This is in addition to a pilot scheme launched in July 2015, which has already seen 491 pharmacists working in around 650 GP practices across the country. A further rollout towards the 1500 target has now been launched, with GP practices applying for funding at the beginning of this year. We should see over 900 new pharmacist positions by March 2018 and over 1300 by March 2019.

Next Steps on the NHS Five Year Forward View further underlines the contribution this role can make to the plethora of NHS woes.

Indeed, pharmacists bring a unique perspective to GP practice; as medicines experts, they help ensure that patients are prescribed the right medicines, are regularly reviewed and adhering correctly.

This includes an operational role; reviewing medicines, ensuring compliance and supporting patient population medication reviews. The innovation also involves working as part of the general practice team to resolve day-to-day medicine issues and treating patients directly.

Many pharmacists are, or will be, independent prescribers running their own clinics, including managing minor ailments, providing extra help to manage long-term conditions and delivering advice for those on multiple medications. The role is pivotal to improving the quality of care, improving patient safety and reducing preventable medicine-related hospital admissions.

Pharmacists working in GP practices also have an important role to oversee patients’ transfer of care between hospital and the community. This is where many medicines safety issues occur and, therefore, the pharmacist working in the surgery can be key to ensuring a seamless service for patients, joining up care with hospitals, community pharmacists and other health professionals.

It is the benefits that pharmacists can bring to general practice that have led to such widespread support from GPs. Having a pharmacist in GP practices means GPs can focus their skills on diagnosing and treating patients with complex conditions.
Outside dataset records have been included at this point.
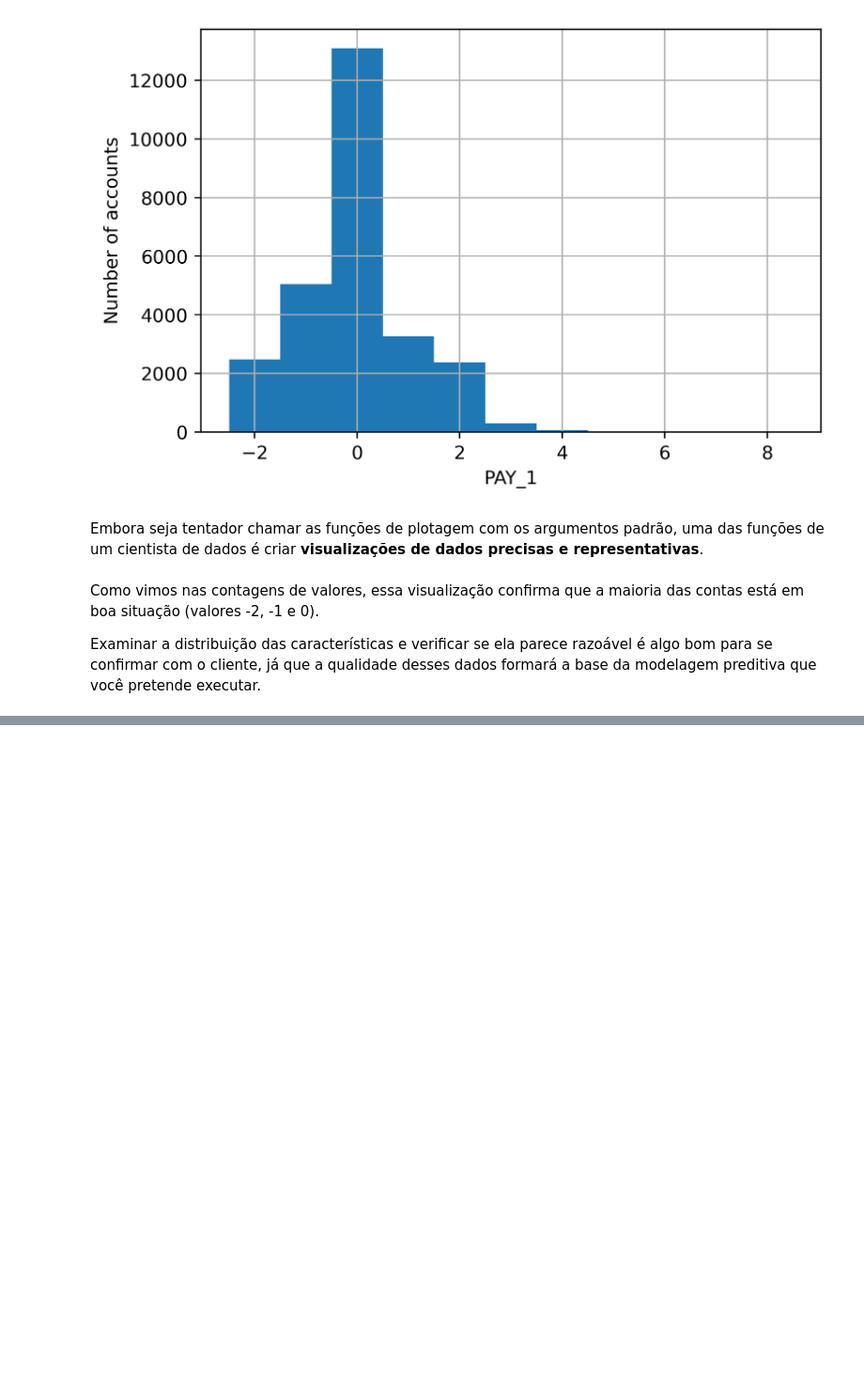
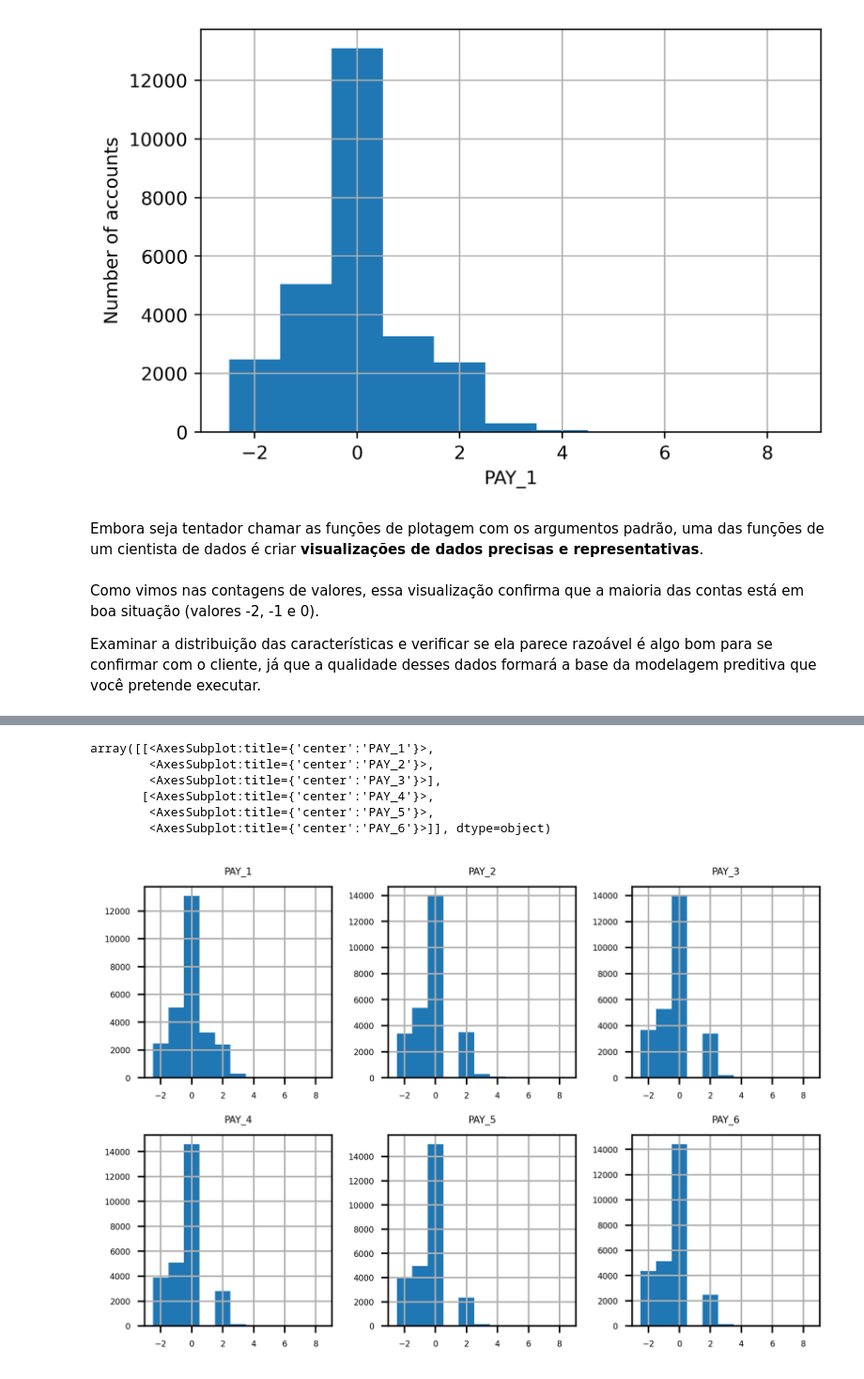
Before and after one commit to renatogcruz/pos_data_science_analytics, a Jupyter notebook: data_science/projetos_de_ciencias_de_dados_com_python/Cap_01/Cap. 01 - Exploração e limpeza de dados.ipynb, the cells around one changed output, grey strips where cells are left out. Shown: that part at 94% size. Cells and saved outputs as stored; diff of their text form; code cells hidden in the pictures; blank space fills up the shorter version.

```diff
--- a/data_science/projetos_de_ciencias_de_dados_com_python/Cap_01/Cap. 01 - Exploração e limpeza de dados.ipynb
+++ b/data_science/projetos_de_ciencias_de_dados_com_python/Cap_01/Cap. 01 - Exploração e limpeza de dados.ipynb
@@ -1048,0 +1055,13 @@ Examinar a distribuição das características e verificar se ela parece razoáv
+# %%
+# aqui está o código que fará o que foi descrito acima
+
+mpl.rcParams['font.size'] = 4
+df[pay_feats].hist(bins=pay_1_bins, layout=(2, 3))
+# %% [output]
+array([[<AxesSubplot:title={'center':'PAY_1'}>,
+        <AxesSubplot:title={'center':'PAY_2'}>,
+        <AxesSubplot:title={'center':'PAY_3'}>],
+       [<AxesSubplot:title={'center':'PAY_4'}>,
+        <AxesSubplot:title={'center':'PAY_5'}>,
+        <AxesSubplot:title={'center':'PAY_6'}>]], dtype=object)
+[figure, added]
```
Also changed, not shown: parts of 7 cells of this notebook.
Key supporters to ensuring successful implementation of the programme include NHS England, Health Education England, the Royal College of General Practitioners, the British Medical Association’s GP Committee and the Royal Pharmaceutical Society.

As part of the implementation plan and the wider workforce transformation, Health Education England – in partnership with NHS England – has a requirement to procure approximately 2000 accredited Pharmacist Independent Prescribers places across England.

Aside from the obvious engagement with pharmacists working in GP practice, there is an important role for pharma in facilitating the interface between clinical pharmacists working in hospitals and communities. How engaged are you with pharmacists?  


Deborah Evans is Managing Director of Pharmacy Complete, Board Member of Royal Pharmaceutical Society England and practices in a pharmacy within a GP practice.

Go to pharmacycomplete.org or email deborah@pharmacycomplete.org